With zero worker input, Uber and Lyft have now made wearing face masks optional for riders and drivers. The ride-hailing companies announced the new policy unilaterally last week, shortly after several significant airlines announced a similar change in policy. The changes come after a federal judge struck down the Biden administration’s mask mandate for airplanes and other public transport methods. The new policy from Uber and Lyft means that it will no longer require riders to sit in the back seats of vehicles but asks riders to refrain from using the front seats unless they are traveling as part of a large group.
“For far too long, multinational corporations like Uber and Lyft have successfully cut labor costs, weakened worker power with zero opportunity to bargain, committed union-busting tactics, dodged paying their fair share in taxes, and rewritten laws to favor their bottom line over worker safety,” Hector Castellanos, a gig worker who drives for Uber and Lyft. “All of that adds up to unsafe working conditions for gig workers.

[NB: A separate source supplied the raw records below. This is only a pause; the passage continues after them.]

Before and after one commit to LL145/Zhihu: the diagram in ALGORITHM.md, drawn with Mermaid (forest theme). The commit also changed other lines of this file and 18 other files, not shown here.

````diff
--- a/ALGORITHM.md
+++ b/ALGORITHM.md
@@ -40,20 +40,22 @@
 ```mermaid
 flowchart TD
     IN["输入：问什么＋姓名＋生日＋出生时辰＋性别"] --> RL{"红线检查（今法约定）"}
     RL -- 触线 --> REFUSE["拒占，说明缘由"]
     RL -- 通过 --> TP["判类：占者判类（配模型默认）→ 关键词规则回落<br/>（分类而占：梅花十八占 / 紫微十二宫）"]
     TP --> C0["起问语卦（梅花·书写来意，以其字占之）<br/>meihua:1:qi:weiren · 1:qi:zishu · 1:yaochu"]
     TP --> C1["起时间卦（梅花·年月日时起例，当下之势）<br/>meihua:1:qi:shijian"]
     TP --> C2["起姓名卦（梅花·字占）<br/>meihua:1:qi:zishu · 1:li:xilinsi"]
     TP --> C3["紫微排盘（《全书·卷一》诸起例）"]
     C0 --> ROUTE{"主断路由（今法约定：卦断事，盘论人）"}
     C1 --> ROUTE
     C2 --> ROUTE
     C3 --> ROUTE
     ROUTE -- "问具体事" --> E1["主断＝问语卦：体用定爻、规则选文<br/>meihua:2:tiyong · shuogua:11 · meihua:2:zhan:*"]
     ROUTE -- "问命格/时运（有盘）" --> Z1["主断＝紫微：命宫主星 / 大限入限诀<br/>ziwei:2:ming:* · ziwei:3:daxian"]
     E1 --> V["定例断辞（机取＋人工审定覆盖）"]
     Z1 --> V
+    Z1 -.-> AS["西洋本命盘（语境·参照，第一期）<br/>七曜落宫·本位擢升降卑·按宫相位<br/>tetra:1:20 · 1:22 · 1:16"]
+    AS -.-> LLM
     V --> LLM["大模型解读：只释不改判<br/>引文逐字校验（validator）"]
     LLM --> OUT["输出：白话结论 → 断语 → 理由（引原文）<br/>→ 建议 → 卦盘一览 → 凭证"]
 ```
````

During the COVID-19 pandemic, as those companies’ profits sore, we are faced with the brutal reality of choosing between our health or rent, food or medicine, electricity or running water. The new policy from Uber and Lyft forces us to choose between all these vital necessities. It comes down to our lives or livelihoods. We can bargain for better wages, workplace benefits, expenses covered, and more with a union. Being unionized means we can have a voice on the job and a seat at the table. We can fight for what we deserve as workers. We would no longer need to rely on GoFundMe campaigns to pay for hospital bills, car repairs, or funeral expenses for families of drivers killed on the job. Just as we are on the frontlines of the pandemic, we are at the forefront of expanding labor rights and protections for gig workers across California and the country.”
Castellanos is a leader with We Drive Progress, a movement of app-based drivers for Uber, Lyft, DoorDash, Instacart, and beyond across Northern California, seeking to win better wages, benefits, and a union.